- _Exercise details_
The records below hold pictures; please leave those out and retype the rest exactly.

- _Information supplied_
────
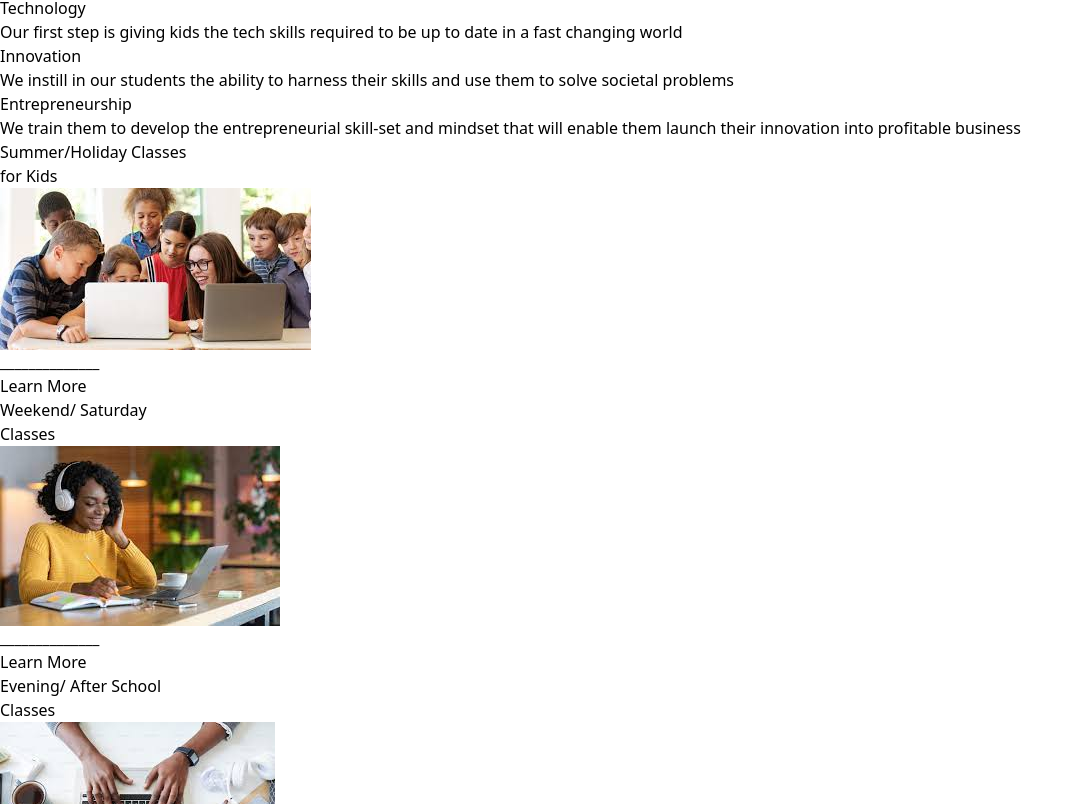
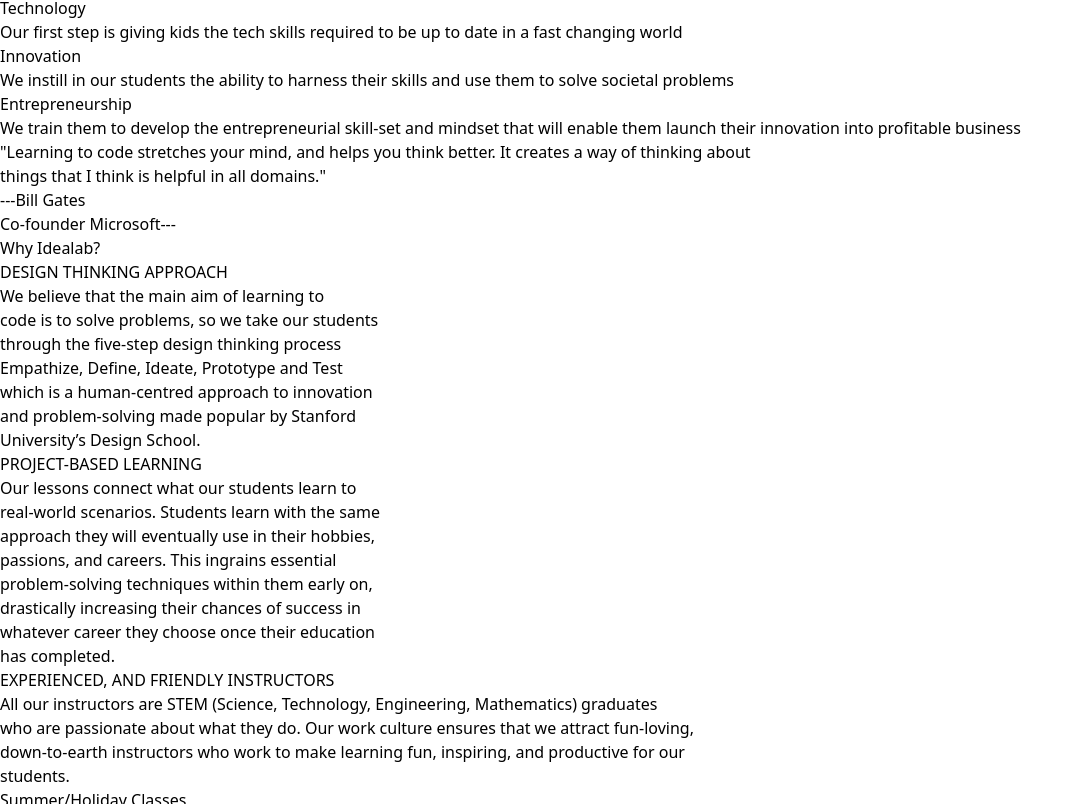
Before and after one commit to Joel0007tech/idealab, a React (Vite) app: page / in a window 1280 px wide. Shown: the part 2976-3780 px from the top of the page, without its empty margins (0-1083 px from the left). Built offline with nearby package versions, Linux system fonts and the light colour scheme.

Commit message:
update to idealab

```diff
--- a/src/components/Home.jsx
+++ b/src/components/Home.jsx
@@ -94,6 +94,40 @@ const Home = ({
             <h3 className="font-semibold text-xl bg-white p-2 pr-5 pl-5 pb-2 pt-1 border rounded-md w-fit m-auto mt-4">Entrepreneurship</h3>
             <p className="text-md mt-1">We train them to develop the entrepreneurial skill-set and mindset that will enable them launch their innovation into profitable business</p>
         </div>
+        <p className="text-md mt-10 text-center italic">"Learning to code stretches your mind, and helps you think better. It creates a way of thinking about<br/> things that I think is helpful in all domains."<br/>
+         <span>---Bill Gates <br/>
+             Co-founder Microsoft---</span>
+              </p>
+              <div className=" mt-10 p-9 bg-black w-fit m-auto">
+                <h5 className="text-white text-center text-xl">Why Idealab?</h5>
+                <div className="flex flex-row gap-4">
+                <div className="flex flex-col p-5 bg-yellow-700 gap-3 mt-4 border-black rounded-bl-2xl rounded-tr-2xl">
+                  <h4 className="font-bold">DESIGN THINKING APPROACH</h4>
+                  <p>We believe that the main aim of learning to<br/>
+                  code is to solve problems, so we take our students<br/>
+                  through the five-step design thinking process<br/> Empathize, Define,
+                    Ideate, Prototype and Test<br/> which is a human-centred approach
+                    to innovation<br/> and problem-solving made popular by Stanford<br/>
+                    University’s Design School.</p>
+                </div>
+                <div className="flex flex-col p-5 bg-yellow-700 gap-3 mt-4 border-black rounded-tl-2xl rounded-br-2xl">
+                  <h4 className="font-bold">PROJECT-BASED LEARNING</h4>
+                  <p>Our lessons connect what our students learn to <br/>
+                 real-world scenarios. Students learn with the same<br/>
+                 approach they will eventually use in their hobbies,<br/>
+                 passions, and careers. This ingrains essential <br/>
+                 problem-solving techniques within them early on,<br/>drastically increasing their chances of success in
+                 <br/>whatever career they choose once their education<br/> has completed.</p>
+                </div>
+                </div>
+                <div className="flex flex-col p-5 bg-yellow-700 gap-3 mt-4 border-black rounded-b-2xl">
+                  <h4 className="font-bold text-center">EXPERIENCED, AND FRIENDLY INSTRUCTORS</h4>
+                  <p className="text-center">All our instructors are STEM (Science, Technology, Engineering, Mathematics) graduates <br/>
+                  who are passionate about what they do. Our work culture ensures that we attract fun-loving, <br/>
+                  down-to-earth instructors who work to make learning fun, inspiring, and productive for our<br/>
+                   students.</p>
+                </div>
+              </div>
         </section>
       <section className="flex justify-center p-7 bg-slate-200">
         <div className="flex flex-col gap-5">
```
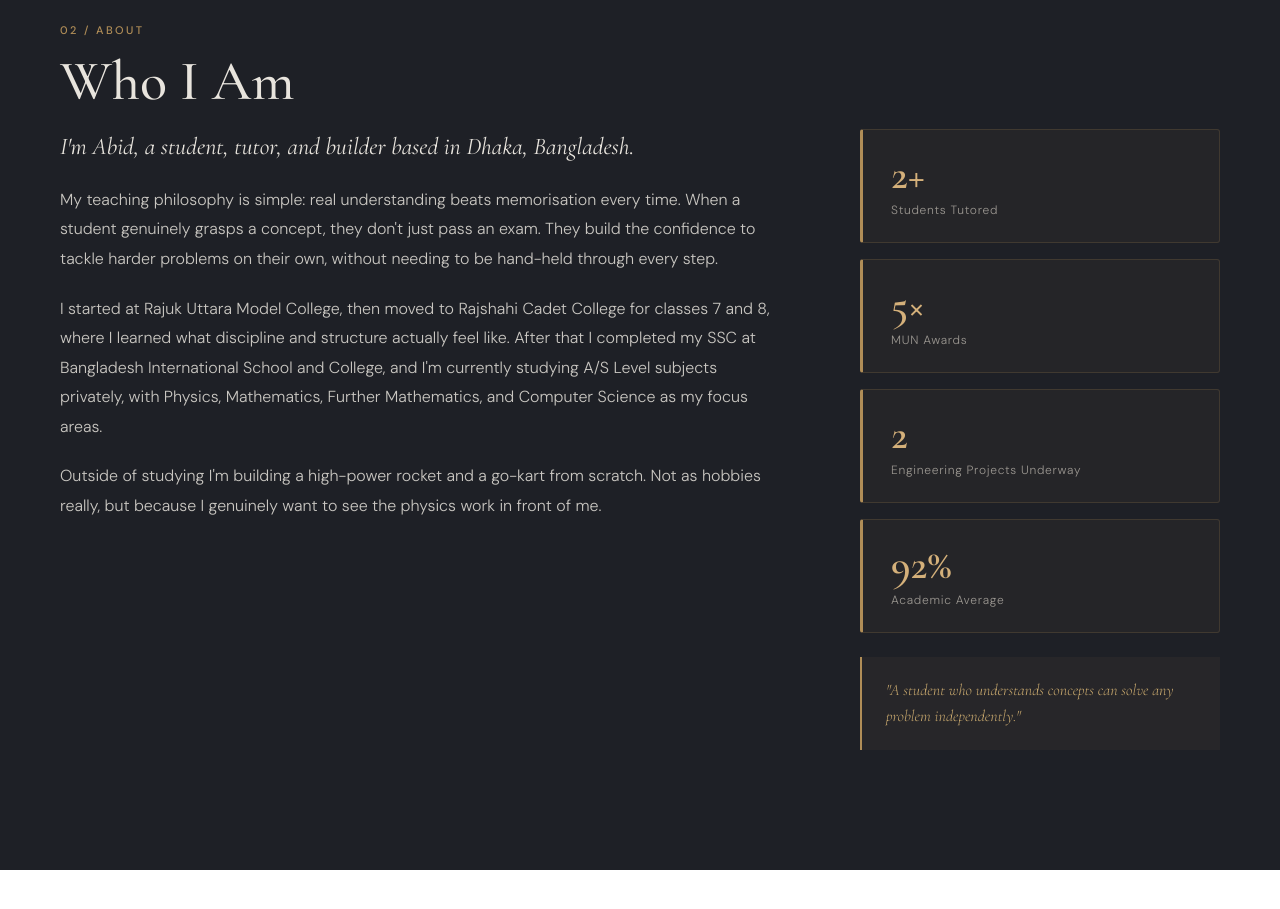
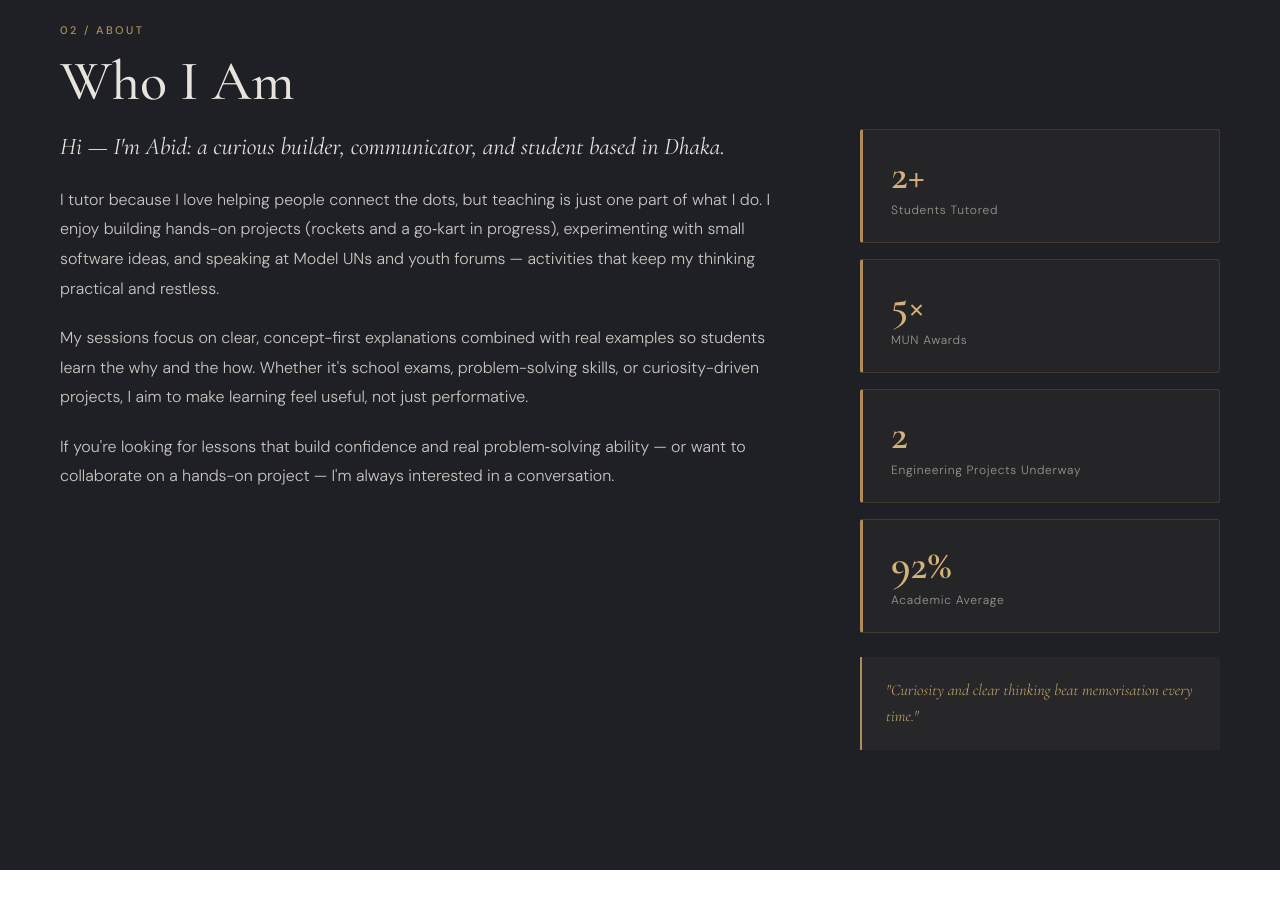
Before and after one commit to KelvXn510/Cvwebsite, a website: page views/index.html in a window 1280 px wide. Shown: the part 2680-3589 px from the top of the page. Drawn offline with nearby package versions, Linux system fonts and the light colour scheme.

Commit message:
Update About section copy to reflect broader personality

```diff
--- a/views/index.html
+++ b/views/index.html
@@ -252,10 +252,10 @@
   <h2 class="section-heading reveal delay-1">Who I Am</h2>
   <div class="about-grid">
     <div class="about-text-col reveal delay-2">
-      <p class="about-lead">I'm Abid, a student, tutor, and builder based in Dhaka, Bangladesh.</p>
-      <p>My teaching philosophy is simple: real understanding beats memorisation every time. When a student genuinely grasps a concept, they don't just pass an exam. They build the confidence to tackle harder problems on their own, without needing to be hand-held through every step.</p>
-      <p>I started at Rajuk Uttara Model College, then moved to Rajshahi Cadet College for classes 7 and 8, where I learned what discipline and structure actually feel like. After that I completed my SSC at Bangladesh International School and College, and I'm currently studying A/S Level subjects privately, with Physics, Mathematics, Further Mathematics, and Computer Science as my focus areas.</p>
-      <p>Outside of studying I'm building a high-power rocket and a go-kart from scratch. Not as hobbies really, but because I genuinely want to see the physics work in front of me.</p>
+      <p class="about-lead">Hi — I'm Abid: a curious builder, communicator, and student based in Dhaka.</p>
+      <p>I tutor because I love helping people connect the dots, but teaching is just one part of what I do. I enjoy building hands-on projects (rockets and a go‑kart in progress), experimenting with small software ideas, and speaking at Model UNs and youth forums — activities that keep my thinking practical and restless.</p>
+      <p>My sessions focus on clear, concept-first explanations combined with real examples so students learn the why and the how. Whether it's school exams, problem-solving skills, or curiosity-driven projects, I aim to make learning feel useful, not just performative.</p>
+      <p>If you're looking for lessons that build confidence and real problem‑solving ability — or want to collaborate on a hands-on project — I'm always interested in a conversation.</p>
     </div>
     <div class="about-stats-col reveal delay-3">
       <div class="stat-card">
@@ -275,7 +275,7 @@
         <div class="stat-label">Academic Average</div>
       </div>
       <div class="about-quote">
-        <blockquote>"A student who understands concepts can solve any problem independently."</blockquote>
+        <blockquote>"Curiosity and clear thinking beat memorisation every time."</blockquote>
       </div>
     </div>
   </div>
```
────
- _Your solution_
Before and after one commit to Joel0007tech/idealab, a React (Vite) app: page / in a window 1280 px wide. Shown: the part 2976-3780 px from the top of the page, without its empty margins (0-1083 px from the left). Built offline with nearby package versions, Linux system fonts and the light colour scheme.

Commit message:
update to idealab

```diff
--- a/src/components/Home.jsx
+++ b/src/components/Home.jsx
@@ -94,6 +94,40 @@ const Home = ({
             <h3 className="font-semibold text-xl bg-white p-2 pr-5 pl-5 pb-2 pt-1 border rounded-md w-fit m-auto mt-4">Entrepreneurship</h3>
             <p className="text-md mt-1">We train them to develop the entrepreneurial skill-set and mindset that will enable them launch their innovation into profitable business</p>
         </div>
+        <p className="text-md mt-10 text-center italic">"Learning to code stretches your mind, and helps you think better. It creates a way of thinking about<br/> things that I think is helpful in all domains."<br/>
+         <span>---Bill Gates <br/>
+             Co-founder Microsoft---</span>
+              </p>
+              <div className=" mt-10 p-9 bg-black w-fit m-auto">
+                <h5 className="text-white text-center text-xl">Why Idealab?</h5>
+                <div className="flex flex-row gap-4">
+                <div className="flex flex-col p-5 bg-yellow-700 gap-3 mt-4 border-black rounded-bl-2xl rounded-tr-2xl">
+                  <h4 className="font-bold">DESIGN THINKING APPROACH</h4>
+                  <p>We believe that the main aim of learning to<br/>
+                  code is to solve problems, so we take our students<br/>
+                  through the five-step design thinking process<br/> Empathize, Define,
+                    Ideate, Prototype and Test<br/> which is a human-centred approach
+                    to innovation<br/> and problem-solving made popular by Stanford<br/>
+                    University’s Design School.</p>
+                </div>
+                <div className="flex flex-col p-5 bg-yellow-700 gap-3 mt-4 border-black rounded-tl-2xl rounded-br-2xl">
+                  <h4 className="font-bold">PROJECT-BASED LEARNING</h4>
+                  <p>Our lessons connect what our students learn to <br/>
+                 real-world scenarios. Students learn with the same<br/>
+                 approach they will eventually use in their hobbies,<br/>
+                 passions, and careers. This ingrains essential <br/>
+                 problem-solving techniques within them early on,<br/>drastically increasing their chances of success in
+                 <br/>whatever career they choose once their education<br/> has completed.</p>
+                </div>
+                </div>
+                <div className="flex flex-col p-5 bg-yellow-700 gap-3 mt-4 border-black rounded-b-2xl">
+                  <h4 className="font-bold text-center">EXPERIENCED, AND FRIENDLY INSTRUCTORS</h4>
+                  <p className="text-center">All our instructors are STEM (Science, Technology, Engineering, Mathematics) graduates <br/>
+                  who are passionate about what they do. Our work culture ensures that we attract fun-loving, <br/>
+                  down-to-earth instructors who work to make learning fun, inspiring, and productive for our<br/>
+                   students.</p>
+                </div>
+              </div>
         </section>
       <section className="flex justify-center p-7 bg-slate-200">
         <div className="flex flex-col gap-5">
```
Before and after one commit to KelvXn510/Cvwebsite, a website: page views/index.html in a window 1280 px wide. Shown: the part 2680-3589 px from the top of the page. Drawn offline with nearby package versions, Linux system fonts and the light colour scheme.

Commit message:
Update About section copy to reflect broader personality

```diff
--- a/views/index.html
+++ b/views/index.html
@@ -252,10 +252,10 @@
   <h2 class="section-heading reveal delay-1">Who I Am</h2>
   <div class="about-grid">
     <div class="about-text-col reveal delay-2">
-      <p class="about-lead">I'm Abid, a student, tutor, and builder based in Dhaka, Bangladesh.</p>
-      <p>My teaching philosophy is simple: real understanding beats memorisation every time. When a student genuinely grasps a concept, they don't just pass an exam. They build the confidence to tackle harder problems on their own, without needing to be hand-held through every step.</p>
-      <p>I started at Rajuk Uttara Model College, then moved to Rajshahi Cadet College for classes 7 and 8, where I learned what discipline and structure actually feel like. After that I completed my SSC at Bangladesh International School and College, and I'm currently studying A/S Level subjects privately, with Physics, Mathematics, Further Mathematics, and Computer Science as my focus areas.</p>
-      <p>Outside of studying I'm building a high-power rocket and a go-kart from scratch. Not as hobbies really, but because I genuinely want to see the physics work in front of me.</p>
+      <p class="about-lead">Hi — I'm Abid: a curious builder, communicator, and student based in Dhaka.</p>
+      <p>I tutor because I love helping people connect the dots, but teaching is just one part of what I do. I enjoy building hands-on projects (rockets and a go‑kart in progress), experimenting with small software ideas, and speaking at Model UNs and youth forums — activities that keep my thinking practical and restless.</p>
+      <p>My sessions focus on clear, concept-first explanations combined with real examples so students learn the why and the how. Whether it's school exams, problem-solving skills, or curiosity-driven projects, I aim to make learning feel useful, not just performative.</p>
+      <p>If you're looking for lessons that build confidence and real problem‑solving ability — or want to collaborate on a hands-on project — I'm always interested in a conversation.</p>
     </div>
     <div class="about-stats-col reveal delay-3">
       <div class="stat-card">
@@ -275,7 +275,7 @@
         <div class="stat-label">Academic Average</div>
       </div>
       <div class="about-quote">
-        <blockquote>"A student who understands concepts can solve any problem independently."</blockquote>
+        <blockquote>"Curiosity and clear thinking beat memorisation every time."</blockquote>
       </div>
     </div>
   </div>
```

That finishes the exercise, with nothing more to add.